  11. 7 The Rise of the Religious Right
    (pp. 122-139)

    In the preceding chapter, we examined the remarkably similar worldviews of a small group of French intellectuals who—despite their differences—all proclaimed the death of God in the United States and harshly denounced the mechanization and mass production that in their view dominated American society. This critique was accompanied by a call for a spiritual revolution to combat the world of greed, financial speculation, and material comfort and to restore fundamental human values. For these intellectuals, Soviet materialism was identical to American capitalism; it was only in Europe, caught between the pincers of the two great powers, that a...

  12. 8 The Wall of Separation Between Church and State
    (pp. 140-160)

    Throughout this book, we have seen that religion in the United States is both familiar to the French and very hard for them to understand. Familiar because it has been the object of numerous investigations, scholarly commentaries, and often peremptory assertions. Hard to understand because it is situated in a complex and contradictory historical world, punctuated by advances and retreats, secular periods and religious moments. This world, which is stratified like geological sediments, bears many visible traces—songs, mottos, oaths, commemorations—whose use has sometimes disconcerted French and indeed American observers. At first sight, religion dominates the social and political...

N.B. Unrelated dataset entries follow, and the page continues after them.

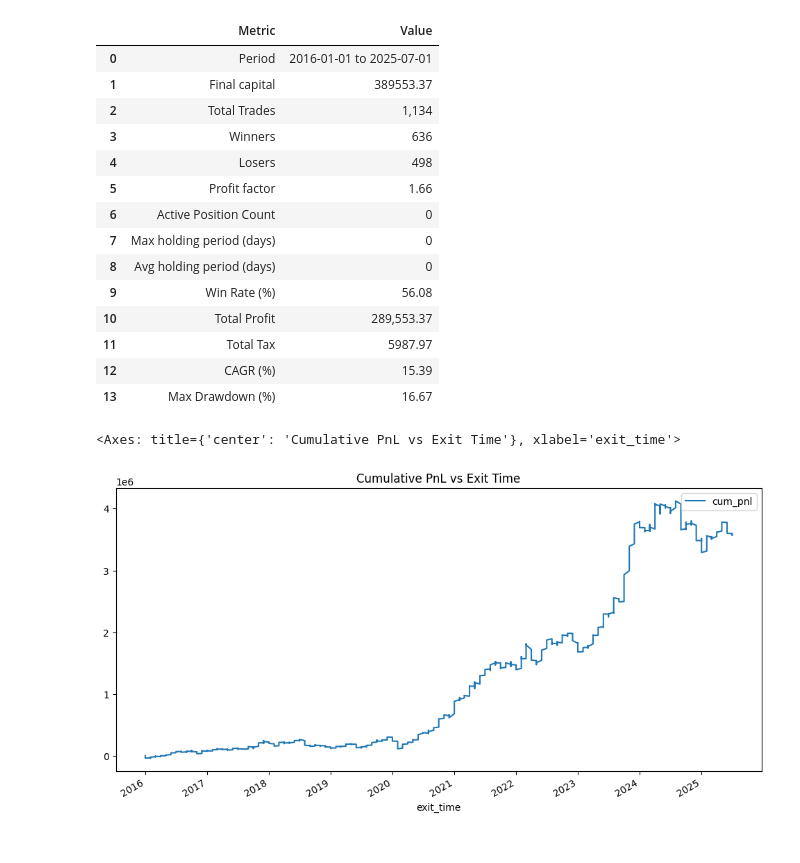
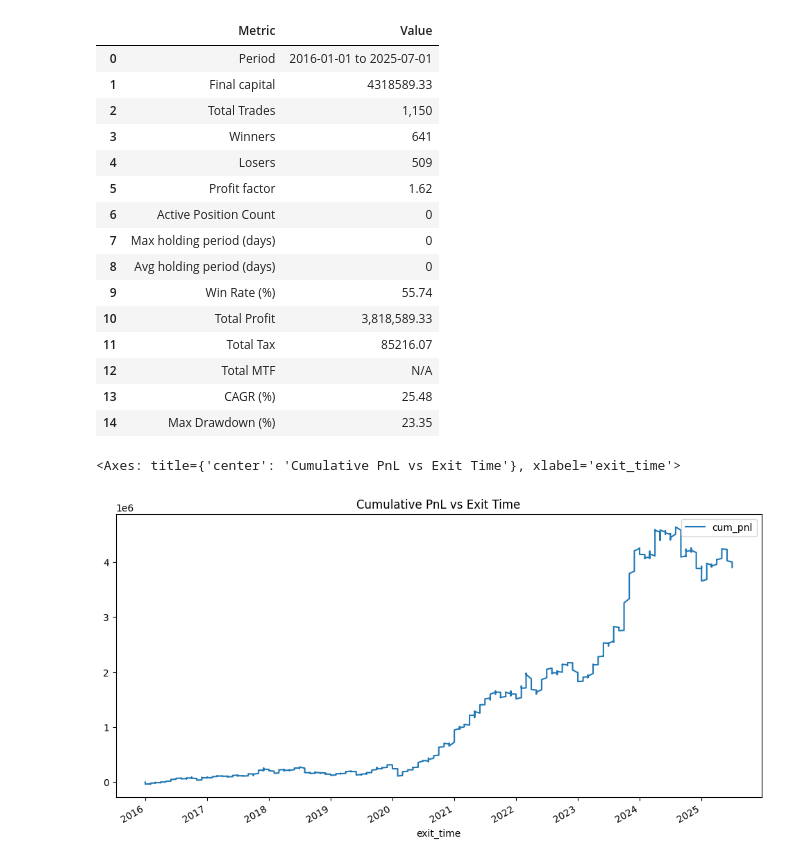
Before and after one commit to wishabhilash/strategy-notebooks, a Jupyter notebook: notebooks/monthly-12-6-3.ipynb, the cells around one changed output. Saved outputs shown, nothing was run; the diff lists cells and outputs as text; code cells hidden in the pictures.

```diff
--- a/notebooks/monthly-12-6-3.ipynb
+++ b/notebooks/monthly-12-6-3.ipynb
@@ -17,17 +17,21 @@ loaded_data = load_stock_data(file_paths, data_path, "1D")
 # %%
 ohlc_dict = {
     'Open': 'first',
-    'Close': 'last'
+    'Low': 'min',
+    'High': 'max',
+    'Close': 'last',
 }
 
 df = pd.concat(loaded_data, names=["Stock", "Date"]).reset_index()
-# df = df[df.Date > '2023-01-01'].reset_index(drop=True)
+# df = df[df.Date >= '2020-01-01'].reset_index(drop=True)
 df['Date'] = pd.to_datetime(df['Date'])
 # df = df.set_index(['Stock', 'Date']).sort_index()
 df = df.groupby('Stock').resample('MS', on='Date').agg(ohlc_dict)
 # %%
 df['entry_price'] = df.groupby('Stock')['Open'].shift(-1)
 df['exit_price'] = df.groupby('Stock')['Close'].shift(-1)
+df['max_low'] = df.groupby('Stock')['Low'].shift(-1)
+df['max_high'] = df.groupby('Stock')['High'].shift(-1)
 df['returns'] = df.groupby('Stock')['Close'].diff()
 df['returns_perc'] = df.groupby('Stock')['Close'].pct_change()
 df['next_month_returns'] = df.groupby('Stock')['returns'].shift(-1)
@@ -63,7 +67,7 @@ top_10 = top_10.swaplevel('Stock', 'Date').sort_index()
 # %%
 from lib import Bank, PositionManager
 
-initial_capital = 100000
+initial_capital = 500000
 leverage = 1
 
 
@@ -76,7 +80,12 @@ def backtest(pm: PositionManager):
         capital_split = capital / len(selected_stocks)
         for s in selected_stocks:
             d = group.loc[(s, date)]
-            pm.new_position(s, date, d['entry_price'], capital_split)
+            position = pm.new_position(s, date, d['entry_price'], capital_split)
+            # if d.max_low <= position.sl:
+            #     pm.close_position(s, date, position.sl)
+            # elif d.max_high >= position.tp:
+            #     pm.close_position(s, date, position.tp)
+            # else:
             pm.close_position(s, date, d['exit_price'])
 
 if __name__ == "__main__":
@@ -106,6 +115,9 @@ total_profit = trades['pnl'].sum() - trades['tax'].sum()
 
 # Total tax
 total_tax = trades['tax'].sum()
+
+# MTF charge
+total_mtf_charge = trades['mtf_charge'].sum()
 
 # CAGR calculation
 start = trades['entry_time'].min()
@@ -154,46 +166,49 @@ tearsheet = pd.DataFrame({
         'Max holding period (days)',
         'Avg holding period (days)',
         'Win Rate (%)',
         'Total Profit',
         'Total Tax',
+        'Total MTF',
         'CAGR (%)',
         'Max Drawdown (%)'
     ],
     'Value': [
         period,
         f"{final_capital:.2f}",
         f"{total_trades:,}",
         f"{number_of_wins:,}",
         f"{number_of_losses:,}",
         f"{profit_factor:.2f}" if profit_factor else "N/A",
         f"{active_position_count:,}",
         f"{max_holding_period:,}",
         f"{avg_holding_period:,}",
         f"{win_rate:.2f}",
         f"{total_profit:,.2f}",
         f"{total_tax:.2f}" if total_tax else "N/A",
+        f"{total_mtf_charge:.2f}" if total_mtf_charge else "N/A",
         f"{cagr:.2f}" if cagr else "N/A",
         f"{max_drawdown_pct:,.2f}"
     ]
 })
 
 tearsheet
 # %% [output]
 |  | Metric | Value |
 | 0 | Period | 2016-01-01 to 2025-07-01 |
-| 1 | Final capital | 389553.37 |
-| 2 | Total Trades | 1,134 |
-| 3 | Winners | 636 |
-| 4 | Losers | 498 |
-| 5 | Profit factor | 1.66 |
+| 1 | Final capital | 4318589.33 |
+| 2 | Total Trades | 1,150 |
+| 3 | Winners | 641 |
+| 4 | Losers | 509 |
+| 5 | Profit factor | 1.62 |
 | 6 | Active Position Count | 0 |
 | 7 | Max holding period (days) | 0 |
 | 8 | Avg holding period (days) | 0 |
-| 9 | Win Rate (%) | 56.08 |
-| 10 | Total Profit | 289,553.37 |
-| 11 | Total Tax | 5987.97 |
-| 12 | CAGR (%) | 15.39 |
-| 13 | Max Drawdown (%) | 16.67 |
+| 9 | Win Rate (%) | 55.74 |
+| 10 | Total Profit | 3,818,589.33 |
+| 11 | Total Tax | 85216.07 |
+| 12 | Total MTF | N/A |
+| 13 | CAGR (%) | 25.48 |
+| 14 | Max Drawdown (%) | 23.35 |
 # %%
 # ...existing code...
 trades = trades.sort_values(['exit_time']).reset_index(drop=True)
@@ -201,4 +216,4 @@ trades['cum_pnl'] = trades['pnl'].cumsum()
 trades.plot(x='exit_time', y='cum_pnl', title='Cumulative PnL vs Exit Time', figsize=(12, 6))
 # %% [output]
 <Axes: title={'center': 'Cumulative PnL vs Exit Time'}, xlabel='exit_time'>
-[figure, old version]
+[figure, new version]
```
Also changed, not shown: parts of 1 cell of this notebook, 3 other files.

  13. EPILOGUE: Obama’s Faith-Friendly Secularism
    (pp. 161-170)

    What is the place Barack Obama has accorded to religion in the public sphere? Initially it was considerable. From his speech at the Democratic Convention in 2004, when he was a junior senator from Illinois, to his election as president in 2008, he constantly emphasized the importance of religion in his personal life and in the political life of the country. With the new priorities of 2009 and 2010—the economic crisis and the attempt at comprehensive reform of the healthcare system—the president’s religious concerns faded into the background, and indeed were not even mentioned in his State of...

  14. NOTES
    (pp. 171-208)
  15. BIBLIOGRAPHY
    (pp. 209-226)